Directions
Tell how many lines of the data below have the string "barcode" in them. Say nothing more.

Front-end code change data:
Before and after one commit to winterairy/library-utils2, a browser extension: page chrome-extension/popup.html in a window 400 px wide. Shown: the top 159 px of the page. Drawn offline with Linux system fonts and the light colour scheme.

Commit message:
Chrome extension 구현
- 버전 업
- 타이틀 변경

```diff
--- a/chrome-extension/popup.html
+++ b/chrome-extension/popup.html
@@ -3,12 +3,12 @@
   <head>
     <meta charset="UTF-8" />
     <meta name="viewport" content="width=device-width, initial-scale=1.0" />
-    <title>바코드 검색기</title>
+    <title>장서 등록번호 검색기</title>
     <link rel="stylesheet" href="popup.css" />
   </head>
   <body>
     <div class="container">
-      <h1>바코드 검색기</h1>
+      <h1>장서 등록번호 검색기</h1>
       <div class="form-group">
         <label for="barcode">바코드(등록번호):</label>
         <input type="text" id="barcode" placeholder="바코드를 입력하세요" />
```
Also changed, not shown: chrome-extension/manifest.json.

Reply
2